Poor quality due to darkness and speed, but you get the idea – this was during the relay.

It was the childish pranks that were more surprising. People who follow a certain worship leader on Twitter, may have noticed a reference to a discovering a frog in their bedroom. It turned out this wasn’t a natural phenomenon, but a plant by an intrepid ordinand. Retribution was to follow, in this form:

That is no ascetic monastic bedroom, that is a bedroom devoid of all possessions and beds. Genius. No idea how long it took or how many people were involved, but I am impressed. [Note to self: be careful who you play tricks on in future…] 
Just in case you think it was only the ‘young & trendy’ students who were getting up to high jinks, two of my favourite quotes came from students of more advanced years. One opened an act of worship [a boat/ocean themed agape meal] with the sentence “In the words of the Village People…” and proceeded to quote In the Navy. Another, in response to a request that we shout out words of praise and thanksgiving, kicked off the shouting with “Rum punch!” – something that we should always be praising God and thanking Him for. [It was the cocktail deemed most appropriate for a boat based activity…] 
[An aside: the ‘young & trendy’ reference was actually a high point of my week. On the first morning a lecturer came over to the table I and my fellow younger students were sat eating breakfast and said “Spot the young & trendy table” to which one of the group replied “Wow. We’ve made it.” – perhaps we had, but I had to observe the reality: “It’s sad that we had to come to theological college for that to happen.”. Still, I’ll take that – I finally have an area of my life in which I’m cool, that’s enough for me.] 

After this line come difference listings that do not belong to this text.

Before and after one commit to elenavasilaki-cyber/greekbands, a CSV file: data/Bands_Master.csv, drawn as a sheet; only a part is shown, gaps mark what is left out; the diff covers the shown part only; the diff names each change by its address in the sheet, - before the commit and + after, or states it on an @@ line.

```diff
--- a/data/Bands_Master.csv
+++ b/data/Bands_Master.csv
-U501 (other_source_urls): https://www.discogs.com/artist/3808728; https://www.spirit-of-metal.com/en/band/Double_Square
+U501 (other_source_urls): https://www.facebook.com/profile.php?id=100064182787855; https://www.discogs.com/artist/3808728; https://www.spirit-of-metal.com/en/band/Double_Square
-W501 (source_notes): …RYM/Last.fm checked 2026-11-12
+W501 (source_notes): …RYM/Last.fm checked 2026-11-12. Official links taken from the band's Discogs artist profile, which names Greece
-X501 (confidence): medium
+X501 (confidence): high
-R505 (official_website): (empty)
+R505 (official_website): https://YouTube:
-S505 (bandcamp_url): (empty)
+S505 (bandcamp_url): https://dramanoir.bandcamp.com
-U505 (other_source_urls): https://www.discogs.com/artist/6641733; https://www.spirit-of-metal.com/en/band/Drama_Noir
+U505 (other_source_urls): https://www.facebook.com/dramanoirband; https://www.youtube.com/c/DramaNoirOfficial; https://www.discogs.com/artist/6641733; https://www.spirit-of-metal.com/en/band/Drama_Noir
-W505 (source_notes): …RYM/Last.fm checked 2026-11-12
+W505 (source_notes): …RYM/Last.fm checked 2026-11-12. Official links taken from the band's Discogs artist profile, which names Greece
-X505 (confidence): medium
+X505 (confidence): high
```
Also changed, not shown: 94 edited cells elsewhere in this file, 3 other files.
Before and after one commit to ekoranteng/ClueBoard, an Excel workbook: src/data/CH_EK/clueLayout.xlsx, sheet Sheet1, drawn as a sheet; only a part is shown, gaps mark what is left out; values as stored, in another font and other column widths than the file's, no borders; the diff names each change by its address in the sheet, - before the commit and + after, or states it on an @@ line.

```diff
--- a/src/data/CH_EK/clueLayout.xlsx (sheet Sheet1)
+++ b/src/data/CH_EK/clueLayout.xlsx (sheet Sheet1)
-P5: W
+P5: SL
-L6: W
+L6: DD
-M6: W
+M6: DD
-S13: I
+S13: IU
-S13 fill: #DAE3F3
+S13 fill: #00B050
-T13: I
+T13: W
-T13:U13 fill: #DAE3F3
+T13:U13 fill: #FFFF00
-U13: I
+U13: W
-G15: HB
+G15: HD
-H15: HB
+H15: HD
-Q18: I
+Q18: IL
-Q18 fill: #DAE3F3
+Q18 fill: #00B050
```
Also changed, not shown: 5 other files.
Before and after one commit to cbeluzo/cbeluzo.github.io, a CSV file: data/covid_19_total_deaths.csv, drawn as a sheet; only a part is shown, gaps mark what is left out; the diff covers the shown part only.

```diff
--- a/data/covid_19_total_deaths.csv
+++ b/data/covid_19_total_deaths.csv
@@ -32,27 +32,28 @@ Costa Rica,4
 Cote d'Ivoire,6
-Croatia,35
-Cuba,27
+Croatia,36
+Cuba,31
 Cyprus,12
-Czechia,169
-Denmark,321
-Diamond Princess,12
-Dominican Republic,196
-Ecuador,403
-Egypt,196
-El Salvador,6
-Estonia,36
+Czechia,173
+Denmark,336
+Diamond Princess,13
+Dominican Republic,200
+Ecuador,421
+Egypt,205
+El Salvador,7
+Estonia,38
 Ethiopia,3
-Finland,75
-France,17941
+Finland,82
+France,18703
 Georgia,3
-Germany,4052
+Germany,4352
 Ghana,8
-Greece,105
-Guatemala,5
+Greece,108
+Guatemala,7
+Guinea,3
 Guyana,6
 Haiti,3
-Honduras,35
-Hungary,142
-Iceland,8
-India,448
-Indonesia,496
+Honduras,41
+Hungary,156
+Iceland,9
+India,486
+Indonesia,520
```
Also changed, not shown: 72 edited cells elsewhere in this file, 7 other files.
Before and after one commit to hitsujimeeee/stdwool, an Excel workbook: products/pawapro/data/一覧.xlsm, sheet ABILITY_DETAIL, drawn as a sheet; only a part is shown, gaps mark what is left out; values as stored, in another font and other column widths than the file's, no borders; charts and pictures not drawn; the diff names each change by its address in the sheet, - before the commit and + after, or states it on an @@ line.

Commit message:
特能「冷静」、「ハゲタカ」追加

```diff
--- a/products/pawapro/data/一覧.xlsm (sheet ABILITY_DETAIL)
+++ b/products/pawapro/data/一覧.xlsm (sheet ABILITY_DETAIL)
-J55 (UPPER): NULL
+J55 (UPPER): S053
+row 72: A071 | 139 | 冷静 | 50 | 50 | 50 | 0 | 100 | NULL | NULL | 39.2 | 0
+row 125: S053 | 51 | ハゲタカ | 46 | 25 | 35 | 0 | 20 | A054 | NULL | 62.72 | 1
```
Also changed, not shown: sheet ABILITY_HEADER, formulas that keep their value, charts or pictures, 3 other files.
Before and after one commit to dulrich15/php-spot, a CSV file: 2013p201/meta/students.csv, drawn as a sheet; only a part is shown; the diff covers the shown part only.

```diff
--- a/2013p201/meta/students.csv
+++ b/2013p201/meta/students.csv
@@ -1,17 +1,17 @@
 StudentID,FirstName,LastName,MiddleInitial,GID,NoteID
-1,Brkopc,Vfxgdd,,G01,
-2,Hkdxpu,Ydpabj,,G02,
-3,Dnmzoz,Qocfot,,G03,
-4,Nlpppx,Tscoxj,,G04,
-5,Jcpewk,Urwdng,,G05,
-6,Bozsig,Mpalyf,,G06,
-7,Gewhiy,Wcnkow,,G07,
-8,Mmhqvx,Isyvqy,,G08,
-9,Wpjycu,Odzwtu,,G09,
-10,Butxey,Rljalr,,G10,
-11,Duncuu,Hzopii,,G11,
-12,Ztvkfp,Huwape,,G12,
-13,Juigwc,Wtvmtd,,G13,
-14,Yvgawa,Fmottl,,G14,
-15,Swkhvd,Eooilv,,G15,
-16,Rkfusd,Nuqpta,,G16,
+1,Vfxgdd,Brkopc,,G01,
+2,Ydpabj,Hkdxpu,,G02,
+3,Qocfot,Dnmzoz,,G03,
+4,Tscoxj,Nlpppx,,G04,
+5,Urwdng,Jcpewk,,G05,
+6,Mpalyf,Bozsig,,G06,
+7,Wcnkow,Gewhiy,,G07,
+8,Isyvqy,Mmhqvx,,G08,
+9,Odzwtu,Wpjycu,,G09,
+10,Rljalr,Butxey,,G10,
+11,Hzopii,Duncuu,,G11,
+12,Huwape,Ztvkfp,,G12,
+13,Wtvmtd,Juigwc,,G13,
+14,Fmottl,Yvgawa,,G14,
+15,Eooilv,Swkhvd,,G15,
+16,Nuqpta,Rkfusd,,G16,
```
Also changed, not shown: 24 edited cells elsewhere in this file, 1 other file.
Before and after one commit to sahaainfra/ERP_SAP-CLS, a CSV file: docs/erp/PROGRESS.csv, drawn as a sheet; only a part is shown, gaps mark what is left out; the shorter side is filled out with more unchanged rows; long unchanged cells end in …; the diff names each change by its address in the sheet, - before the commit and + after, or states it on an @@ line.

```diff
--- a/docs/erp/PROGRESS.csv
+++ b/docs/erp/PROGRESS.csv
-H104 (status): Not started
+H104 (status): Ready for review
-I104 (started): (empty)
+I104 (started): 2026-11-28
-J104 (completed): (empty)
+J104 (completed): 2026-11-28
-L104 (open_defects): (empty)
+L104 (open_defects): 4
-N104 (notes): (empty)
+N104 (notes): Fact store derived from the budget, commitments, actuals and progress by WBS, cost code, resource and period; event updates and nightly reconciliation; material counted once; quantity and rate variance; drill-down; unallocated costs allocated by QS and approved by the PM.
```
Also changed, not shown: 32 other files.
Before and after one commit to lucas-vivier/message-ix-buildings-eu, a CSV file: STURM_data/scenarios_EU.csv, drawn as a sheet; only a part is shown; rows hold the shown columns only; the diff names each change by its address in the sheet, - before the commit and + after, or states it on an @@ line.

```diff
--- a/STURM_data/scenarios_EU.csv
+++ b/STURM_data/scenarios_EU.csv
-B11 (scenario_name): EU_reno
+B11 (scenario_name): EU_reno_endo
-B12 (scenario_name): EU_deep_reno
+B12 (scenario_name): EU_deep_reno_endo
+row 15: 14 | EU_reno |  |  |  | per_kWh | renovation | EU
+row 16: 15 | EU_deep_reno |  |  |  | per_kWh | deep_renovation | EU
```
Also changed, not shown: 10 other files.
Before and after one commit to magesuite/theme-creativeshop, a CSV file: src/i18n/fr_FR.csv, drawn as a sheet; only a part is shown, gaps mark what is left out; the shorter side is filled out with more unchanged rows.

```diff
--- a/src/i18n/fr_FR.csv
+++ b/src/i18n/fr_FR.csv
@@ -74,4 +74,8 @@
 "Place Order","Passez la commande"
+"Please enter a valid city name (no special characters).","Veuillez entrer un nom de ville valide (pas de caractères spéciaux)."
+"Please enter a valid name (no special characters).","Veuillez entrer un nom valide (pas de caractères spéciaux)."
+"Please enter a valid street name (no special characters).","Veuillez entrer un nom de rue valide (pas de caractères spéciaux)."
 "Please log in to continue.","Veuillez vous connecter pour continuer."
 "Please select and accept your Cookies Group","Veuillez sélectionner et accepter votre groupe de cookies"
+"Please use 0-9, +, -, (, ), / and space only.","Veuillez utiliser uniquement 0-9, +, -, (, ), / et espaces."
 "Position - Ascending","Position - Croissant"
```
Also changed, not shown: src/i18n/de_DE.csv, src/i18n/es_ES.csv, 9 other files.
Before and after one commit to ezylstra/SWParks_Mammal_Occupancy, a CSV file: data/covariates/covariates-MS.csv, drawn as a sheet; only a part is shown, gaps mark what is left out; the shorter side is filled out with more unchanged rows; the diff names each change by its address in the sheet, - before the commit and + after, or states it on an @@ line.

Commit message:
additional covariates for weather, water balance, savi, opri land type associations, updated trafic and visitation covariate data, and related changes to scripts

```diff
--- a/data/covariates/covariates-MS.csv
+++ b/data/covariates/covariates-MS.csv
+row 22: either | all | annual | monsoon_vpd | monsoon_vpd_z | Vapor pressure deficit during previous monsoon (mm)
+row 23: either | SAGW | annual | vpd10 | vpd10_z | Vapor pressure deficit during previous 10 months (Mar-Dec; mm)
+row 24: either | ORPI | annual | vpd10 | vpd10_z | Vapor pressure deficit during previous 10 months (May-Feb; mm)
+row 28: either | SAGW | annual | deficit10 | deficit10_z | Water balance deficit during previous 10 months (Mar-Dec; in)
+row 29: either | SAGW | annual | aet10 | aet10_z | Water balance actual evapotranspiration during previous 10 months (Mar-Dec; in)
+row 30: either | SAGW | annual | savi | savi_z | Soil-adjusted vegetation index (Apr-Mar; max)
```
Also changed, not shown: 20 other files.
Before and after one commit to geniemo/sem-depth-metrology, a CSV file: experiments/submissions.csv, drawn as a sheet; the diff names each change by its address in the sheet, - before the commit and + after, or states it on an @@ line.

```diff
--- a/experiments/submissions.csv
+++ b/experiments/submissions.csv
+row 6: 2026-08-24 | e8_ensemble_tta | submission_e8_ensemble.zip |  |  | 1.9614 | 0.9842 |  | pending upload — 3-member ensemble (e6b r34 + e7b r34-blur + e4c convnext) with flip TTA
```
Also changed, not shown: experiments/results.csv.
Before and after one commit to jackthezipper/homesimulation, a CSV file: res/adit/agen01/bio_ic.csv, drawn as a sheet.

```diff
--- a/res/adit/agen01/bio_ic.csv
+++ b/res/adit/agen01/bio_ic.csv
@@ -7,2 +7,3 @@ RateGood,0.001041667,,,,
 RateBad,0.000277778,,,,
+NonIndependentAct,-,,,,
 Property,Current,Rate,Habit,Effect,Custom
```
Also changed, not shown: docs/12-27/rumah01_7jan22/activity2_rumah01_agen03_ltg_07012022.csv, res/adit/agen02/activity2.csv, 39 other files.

Perhaps it’s three years at theological college that turn irresponsible wannabe teenagers into mature priests? Evidence from our staff would suggest otherwise. Who got over excited during the bonus University Challenge staff round in the pub quiz? The Assistant Dean and Principal. Who demanded more wine when their answer was considered wrong? A leading, respected theologian who may or may not be married to an Archbishop. It seems there is little hope for the Church of England…